Neo-isolationists of the left and right have an almost knee-jerk response to any step the United States might take to address threats in the Middle East like those posed by the Houthis and other Iranian-backed groups: don’t invade Iraq in 2003. Put simply, they offer a false choice between re-running the U.S.-led invasion and doing nothing meaningful at all. They episodically and selectively use concepts like democracy and human rights as they advocate for America’s retreat from the world, never fully explaining how America would gain more leverage, not less, in retreat. It was a playbook repeatedly used over the past decade or so, not just in Yemen but Syria and the first phase of Russia’s war against Ukraine.
Some voices calling for restraint and a more measured U.S. foreign approach offer some valuable ideas, including stronger Congressional checks and balances on U.S. foreign policy and suggestions about how to elevate diplomacy in America’s approach in the world.

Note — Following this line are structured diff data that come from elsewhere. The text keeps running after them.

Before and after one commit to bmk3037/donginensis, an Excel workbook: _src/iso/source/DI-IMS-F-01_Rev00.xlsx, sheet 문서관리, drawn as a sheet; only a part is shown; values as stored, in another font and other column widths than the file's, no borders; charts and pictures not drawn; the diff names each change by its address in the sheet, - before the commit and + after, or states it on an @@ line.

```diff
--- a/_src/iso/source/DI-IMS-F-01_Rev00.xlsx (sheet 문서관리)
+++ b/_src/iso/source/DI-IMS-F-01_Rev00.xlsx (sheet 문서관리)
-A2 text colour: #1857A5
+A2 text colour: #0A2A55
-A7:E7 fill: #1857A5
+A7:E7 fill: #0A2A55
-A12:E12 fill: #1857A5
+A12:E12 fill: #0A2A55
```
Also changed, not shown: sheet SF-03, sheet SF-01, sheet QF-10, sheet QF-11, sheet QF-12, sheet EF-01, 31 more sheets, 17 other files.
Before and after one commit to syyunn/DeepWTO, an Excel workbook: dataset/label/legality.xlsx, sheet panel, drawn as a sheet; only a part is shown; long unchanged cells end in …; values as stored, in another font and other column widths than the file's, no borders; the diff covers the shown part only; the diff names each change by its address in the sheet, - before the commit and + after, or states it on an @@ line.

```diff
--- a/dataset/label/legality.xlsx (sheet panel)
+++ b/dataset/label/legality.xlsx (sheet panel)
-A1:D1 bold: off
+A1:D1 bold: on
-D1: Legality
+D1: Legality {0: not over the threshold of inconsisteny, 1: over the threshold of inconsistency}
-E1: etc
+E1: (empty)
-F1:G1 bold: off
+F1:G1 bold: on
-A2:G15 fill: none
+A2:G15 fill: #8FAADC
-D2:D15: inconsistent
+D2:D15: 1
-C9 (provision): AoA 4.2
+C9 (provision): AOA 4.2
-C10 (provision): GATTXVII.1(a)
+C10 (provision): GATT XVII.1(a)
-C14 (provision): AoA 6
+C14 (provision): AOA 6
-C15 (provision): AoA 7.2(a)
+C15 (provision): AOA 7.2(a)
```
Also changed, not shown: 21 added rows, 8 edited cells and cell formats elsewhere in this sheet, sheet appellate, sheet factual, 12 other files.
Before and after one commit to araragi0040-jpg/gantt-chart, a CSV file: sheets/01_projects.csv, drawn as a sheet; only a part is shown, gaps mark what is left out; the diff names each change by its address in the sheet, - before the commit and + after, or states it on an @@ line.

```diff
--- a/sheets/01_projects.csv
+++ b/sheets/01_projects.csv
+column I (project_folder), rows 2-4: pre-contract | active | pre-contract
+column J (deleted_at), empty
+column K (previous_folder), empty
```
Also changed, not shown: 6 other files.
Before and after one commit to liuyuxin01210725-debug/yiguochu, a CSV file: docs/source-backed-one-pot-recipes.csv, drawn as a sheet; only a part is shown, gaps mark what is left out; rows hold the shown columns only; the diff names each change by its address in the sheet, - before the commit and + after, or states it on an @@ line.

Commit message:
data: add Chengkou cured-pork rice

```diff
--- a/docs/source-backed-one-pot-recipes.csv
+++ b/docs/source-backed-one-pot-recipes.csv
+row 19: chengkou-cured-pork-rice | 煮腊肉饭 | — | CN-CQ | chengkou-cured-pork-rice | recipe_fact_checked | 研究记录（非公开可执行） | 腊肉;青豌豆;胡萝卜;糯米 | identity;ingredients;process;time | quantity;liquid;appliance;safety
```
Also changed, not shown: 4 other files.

But as we see in some of the voices in response to the Iranian-backed attack that killed three U.S. soldiers last month in Jordan, calls for diplomacy disconnected from the security threats and tough realities of places like the Middle East remains a hollow argument that won’t lead to lasting peace or stability.
If American policymakers buy into core neo-isolationist assumptions that Washington is the problem or that there are few, if any, American interests—let alone ideals—worth defending, they should be aware of the likely result: global disorder up to and possibly including the sort of worldwide conflagration that erupted not just once but twice a century ago.
The long peace of the second half of the twentieth century was in no small part a function of American primacy. Even if during that period American policymakers made grievous mistakes that cost lives and wasted resources, it was also an era of unprecedented global prosperity and general peace. The post-World War II era may have been unique and singular, but American should not apologize for either its power or the willingness to use it judiciously to ensure global order.
If the United States retreats from the world, there will be more invasions like Ukraine, more civil wars like Syria, and more terrible days like October 7.